■ Source data ■
********

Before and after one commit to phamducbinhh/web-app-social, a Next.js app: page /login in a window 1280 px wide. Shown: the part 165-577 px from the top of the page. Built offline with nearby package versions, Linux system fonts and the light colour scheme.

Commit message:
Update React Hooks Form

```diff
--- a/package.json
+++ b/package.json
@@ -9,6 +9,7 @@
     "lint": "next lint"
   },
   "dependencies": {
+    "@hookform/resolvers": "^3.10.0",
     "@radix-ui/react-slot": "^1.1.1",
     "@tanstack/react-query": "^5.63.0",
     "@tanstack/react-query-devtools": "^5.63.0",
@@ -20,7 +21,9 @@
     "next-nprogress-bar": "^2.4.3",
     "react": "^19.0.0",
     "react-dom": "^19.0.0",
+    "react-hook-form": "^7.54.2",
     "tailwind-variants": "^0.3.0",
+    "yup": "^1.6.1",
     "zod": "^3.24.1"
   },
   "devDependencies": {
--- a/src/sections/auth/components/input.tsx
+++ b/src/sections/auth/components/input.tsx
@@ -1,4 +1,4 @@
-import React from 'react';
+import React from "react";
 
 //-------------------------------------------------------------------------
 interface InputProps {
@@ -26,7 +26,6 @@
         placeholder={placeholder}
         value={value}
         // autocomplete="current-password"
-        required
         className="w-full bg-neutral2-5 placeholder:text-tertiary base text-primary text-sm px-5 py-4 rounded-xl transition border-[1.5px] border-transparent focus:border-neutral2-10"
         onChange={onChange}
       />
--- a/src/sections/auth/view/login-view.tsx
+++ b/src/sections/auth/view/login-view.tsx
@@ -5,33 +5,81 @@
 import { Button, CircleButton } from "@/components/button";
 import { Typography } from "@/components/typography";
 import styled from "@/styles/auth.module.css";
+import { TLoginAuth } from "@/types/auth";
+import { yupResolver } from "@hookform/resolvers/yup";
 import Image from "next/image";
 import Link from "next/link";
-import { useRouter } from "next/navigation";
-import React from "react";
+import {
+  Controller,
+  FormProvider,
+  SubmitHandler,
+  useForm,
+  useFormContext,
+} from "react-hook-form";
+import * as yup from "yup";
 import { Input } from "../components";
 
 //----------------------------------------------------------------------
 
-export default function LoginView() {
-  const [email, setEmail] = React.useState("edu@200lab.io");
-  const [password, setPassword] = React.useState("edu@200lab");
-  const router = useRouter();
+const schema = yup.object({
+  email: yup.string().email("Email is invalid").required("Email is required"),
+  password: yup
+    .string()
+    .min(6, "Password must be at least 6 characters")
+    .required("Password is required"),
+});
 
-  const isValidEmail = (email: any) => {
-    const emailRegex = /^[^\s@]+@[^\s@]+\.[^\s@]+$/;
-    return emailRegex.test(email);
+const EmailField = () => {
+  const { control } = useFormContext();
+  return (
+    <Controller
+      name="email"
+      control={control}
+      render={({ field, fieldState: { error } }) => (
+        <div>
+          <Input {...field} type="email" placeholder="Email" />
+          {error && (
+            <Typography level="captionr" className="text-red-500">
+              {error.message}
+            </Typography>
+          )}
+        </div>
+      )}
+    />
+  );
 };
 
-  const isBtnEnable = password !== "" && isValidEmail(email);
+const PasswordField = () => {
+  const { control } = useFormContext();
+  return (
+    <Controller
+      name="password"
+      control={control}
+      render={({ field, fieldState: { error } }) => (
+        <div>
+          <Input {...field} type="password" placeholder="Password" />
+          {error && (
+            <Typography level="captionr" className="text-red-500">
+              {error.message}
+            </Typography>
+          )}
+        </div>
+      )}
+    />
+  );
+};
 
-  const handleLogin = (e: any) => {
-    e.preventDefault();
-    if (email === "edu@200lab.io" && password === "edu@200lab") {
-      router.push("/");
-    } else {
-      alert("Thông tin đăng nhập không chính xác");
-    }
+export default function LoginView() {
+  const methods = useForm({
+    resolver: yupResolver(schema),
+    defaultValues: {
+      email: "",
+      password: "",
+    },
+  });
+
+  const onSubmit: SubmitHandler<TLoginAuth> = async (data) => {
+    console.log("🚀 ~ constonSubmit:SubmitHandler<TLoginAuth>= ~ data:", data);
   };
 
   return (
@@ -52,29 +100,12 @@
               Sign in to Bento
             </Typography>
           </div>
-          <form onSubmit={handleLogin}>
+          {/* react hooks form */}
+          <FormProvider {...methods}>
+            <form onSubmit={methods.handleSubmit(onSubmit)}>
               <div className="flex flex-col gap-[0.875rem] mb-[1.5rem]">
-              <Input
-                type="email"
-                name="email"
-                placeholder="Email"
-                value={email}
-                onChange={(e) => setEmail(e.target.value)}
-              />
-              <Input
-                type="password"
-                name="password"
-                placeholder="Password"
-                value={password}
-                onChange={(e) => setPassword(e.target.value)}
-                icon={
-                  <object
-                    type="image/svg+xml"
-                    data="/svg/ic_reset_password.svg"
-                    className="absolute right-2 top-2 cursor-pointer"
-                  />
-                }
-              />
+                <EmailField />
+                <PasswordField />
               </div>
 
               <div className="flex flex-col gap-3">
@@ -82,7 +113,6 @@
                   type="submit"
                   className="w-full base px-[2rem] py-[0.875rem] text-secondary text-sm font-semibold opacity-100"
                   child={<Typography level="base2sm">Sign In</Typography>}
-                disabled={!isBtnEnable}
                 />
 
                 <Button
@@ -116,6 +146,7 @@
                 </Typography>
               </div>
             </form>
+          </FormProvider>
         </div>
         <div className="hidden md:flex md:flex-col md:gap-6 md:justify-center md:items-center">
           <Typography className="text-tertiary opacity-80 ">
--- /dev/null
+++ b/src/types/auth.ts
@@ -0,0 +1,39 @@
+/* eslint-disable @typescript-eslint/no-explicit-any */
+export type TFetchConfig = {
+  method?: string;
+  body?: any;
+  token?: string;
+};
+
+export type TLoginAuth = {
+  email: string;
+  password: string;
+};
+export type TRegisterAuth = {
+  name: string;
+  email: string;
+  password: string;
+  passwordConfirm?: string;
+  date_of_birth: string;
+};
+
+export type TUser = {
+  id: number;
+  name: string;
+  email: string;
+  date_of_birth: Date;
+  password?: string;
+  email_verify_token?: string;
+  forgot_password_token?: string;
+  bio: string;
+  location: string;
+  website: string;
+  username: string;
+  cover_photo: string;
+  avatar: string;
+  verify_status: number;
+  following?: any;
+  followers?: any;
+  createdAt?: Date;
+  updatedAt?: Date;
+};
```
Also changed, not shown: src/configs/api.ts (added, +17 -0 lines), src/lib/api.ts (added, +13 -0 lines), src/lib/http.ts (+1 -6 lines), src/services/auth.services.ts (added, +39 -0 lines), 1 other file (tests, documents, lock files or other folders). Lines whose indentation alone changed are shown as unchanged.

********

■ The task ■
Say each line again exactly as it appears above.

■ Result of the exercise ■
Before and after one commit to phamducbinhh/web-app-social, a Next.js app: page /login in a window 1280 px wide. Shown: the part 165-577 px from the top of the page. Built offline with nearby package versions, Linux system fonts and the light colour scheme.

Commit message:
Update React Hooks Form

```diff
--- a/package.json
+++ b/package.json
@@ -9,6 +9,7 @@
     "lint": "next lint"
   },
   "dependencies": {
+    "@hookform/resolvers": "^3.10.0",
     "@radix-ui/react-slot": "^1.1.1",
     "@tanstack/react-query": "^5.63.0",
     "@tanstack/react-query-devtools": "^5.63.0",
@@ -20,7 +21,9 @@
     "next-nprogress-bar": "^2.4.3",
     "react": "^19.0.0",
     "react-dom": "^19.0.0",
+    "react-hook-form": "^7.54.2",
     "tailwind-variants": "^0.3.0",
+    "yup": "^1.6.1",
     "zod": "^3.24.1"
   },
   "devDependencies": {
--- a/src/sections/auth/components/input.tsx
+++ b/src/sections/auth/components/input.tsx
@@ -1,4 +1,4 @@
-import React from 'react';
+import React from "react";
 
 //-------------------------------------------------------------------------
 interface InputProps {
@@ -26,7 +26,6 @@
         placeholder={placeholder}
         value={value}
         // autocomplete="current-password"
-        required
         className="w-full bg-neutral2-5 placeholder:text-tertiary base text-primary text-sm px-5 py-4 rounded-xl transition border-[1.5px] border-transparent focus:border-neutral2-10"
         onChange={onChange}
       />
--- a/src/sections/auth/view/login-view.tsx
+++ b/src/sections/auth/view/login-view.tsx
@@ -5,33 +5,81 @@
 import { Button, CircleButton } from "@/components/button";
 import { Typography } from "@/components/typography";
 import styled from "@/styles/auth.module.css";
+import { TLoginAuth } from "@/types/auth";
+import { yupResolver } from "@hookform/resolvers/yup";
 import Image from "next/image";
 import Link from "next/link";
-import { useRouter } from "next/navigation";
-import React from "react";
+import {
+  Controller,
+  FormProvider,
+  SubmitHandler,
+  useForm,
+  useFormContext,
+} from "react-hook-form";
+import * as yup from "yup";
 import { Input } from "../components";
 
 //----------------------------------------------------------------------
 
-export default function LoginView() {
-  const [email, setEmail] = React.useState("edu@200lab.io");
-  const [password, setPassword] = React.useState("edu@200lab");
-  const router = useRouter();
+const schema = yup.object({
+  email: yup.string().email("Email is invalid").required("Email is required"),
+  password: yup
+    .string()
+    .min(6, "Password must be at least 6 characters")
+    .required("Password is required"),
+});
 
-  const isValidEmail = (email: any) => {
-    const emailRegex = /^[^\s@]+@[^\s@]+\.[^\s@]+$/;
-    return emailRegex.test(email);
+const EmailField = () => {
+  const { control } = useFormContext();
+  return (
+    <Controller
+      name="email"
+      control={control}
+      render={({ field, fieldState: { error } }) => (
+        <div>
+          <Input {...field} type="email" placeholder="Email" />
+          {error && (
+            <Typography level="captionr" className="text-red-500">
+              {error.message}
+            </Typography>
+          )}
+        </div>
+      )}
+    />
+  );
 };
 
-  const isBtnEnable = password !== "" && isValidEmail(email);
+const PasswordField = () => {
+  const { control } = useFormContext();
+  return (
+    <Controller
+      name="password"
+      control={control}
+      render={({ field, fieldState: { error } }) => (
+        <div>
+          <Input {...field} type="password" placeholder="Password" />
+          {error && (
+            <Typography level="captionr" className="text-red-500">
+              {error.message}
+            </Typography>
+          )}
+        </div>
+      )}
+    />
+  );
+};
 
-  const handleLogin = (e: any) => {
-    e.preventDefault();
-    if (email === "edu@200lab.io" && password === "edu@200lab") {
-      router.push("/");
-    } else {
-      alert("Thông tin đăng nhập không chính xác");
-    }
+export default function LoginView() {
+  const methods = useForm({
+    resolver: yupResolver(schema),
+    defaultValues: {
+      email: "",
+      password: "",
+    },
+  });
+
+  const onSubmit: SubmitHandler<TLoginAuth> = async (data) => {
+    console.log("🚀 ~ constonSubmit:SubmitHandler<TLoginAuth>= ~ data:", data);
   };
 
   return (
@@ -52,29 +100,12 @@
               Sign in to Bento
             </Typography>
           </div>
-          <form onSubmit={handleLogin}>
+          {/* react hooks form */}
+          <FormProvider {...methods}>
+            <form onSubmit={methods.handleSubmit(onSubmit)}>
               <div className="flex flex-col gap-[0.875rem] mb-[1.5rem]">
-              <Input
-                type="email"
-                name="email"
-                placeholder="Email"
-                value={email}
-                onChange={(e) => setEmail(e.target.value)}
-              />
-              <Input
-                type="password"
-                name="password"
-                placeholder="Password"
-                value={password}
-                onChange={(e) => setPassword(e.target.value)}
-                icon={
-                  <object
-                    type="image/svg+xml"
-                    data="/svg/ic_reset_password.svg"
-                    className="absolute right-2 top-2 cursor-pointer"
-                  />
-                }
-              />
+                <EmailField />
+                <PasswordField />
               </div>
 
               <div className="flex flex-col gap-3">
@@ -82,7 +113,6 @@
                   type="submit"
                   className="w-full base px-[2rem] py-[0.875rem] text-secondary text-sm font-semibold opacity-100"
                   child={<Typography level="base2sm">Sign In</Typography>}
-                disabled={!isBtnEnable}
                 />
 
                 <Button
@@ -116,6 +146,7 @@
                 </Typography>
               </div>
             </form>
+          </FormProvider>
         </div>
         <div className="hidden md:flex md:flex-col md:gap-6 md:justify-center md:items-center">
           <Typography className="text-tertiary opacity-80 ">
--- /dev/null
+++ b/src/types/auth.ts
@@ -0,0 +1,39 @@
+/* eslint-disable @typescript-eslint/no-explicit-any */
+export type TFetchConfig = {
+  method?: string;
+  body?: any;
+  token?: string;
+};
+
+export type TLoginAuth = {
+  email: string;
+  password: string;
+};
+export type TRegisterAuth = {
+  name: string;
+  email: string;
+  password: string;
+  passwordConfirm?: string;
+  date_of_birth: string;
+};
+
+export type TUser = {
+  id: number;
+  name: string;
+  email: string;
+  date_of_birth: Date;
+  password?: string;
+  email_verify_token?: string;
+  forgot_password_token?: string;
+  bio: string;
+  location: string;
+  website: string;
+  username: string;
+  cover_photo: string;
+  avatar: string;
+  verify_status: number;
+  following?: any;
+  followers?: any;
+  createdAt?: Date;
+  updatedAt?: Date;
+};
```
Also changed, not shown: src/configs/api.ts (added, +17 -0 lines), src/lib/api.ts (added, +13 -0 lines), src/lib/http.ts (+1 -6 lines), src/services/auth.services.ts (added, +39 -0 lines), 1 other file (tests, documents, lock files or other folders). Lines whose indentation alone changed are shown as unchanged.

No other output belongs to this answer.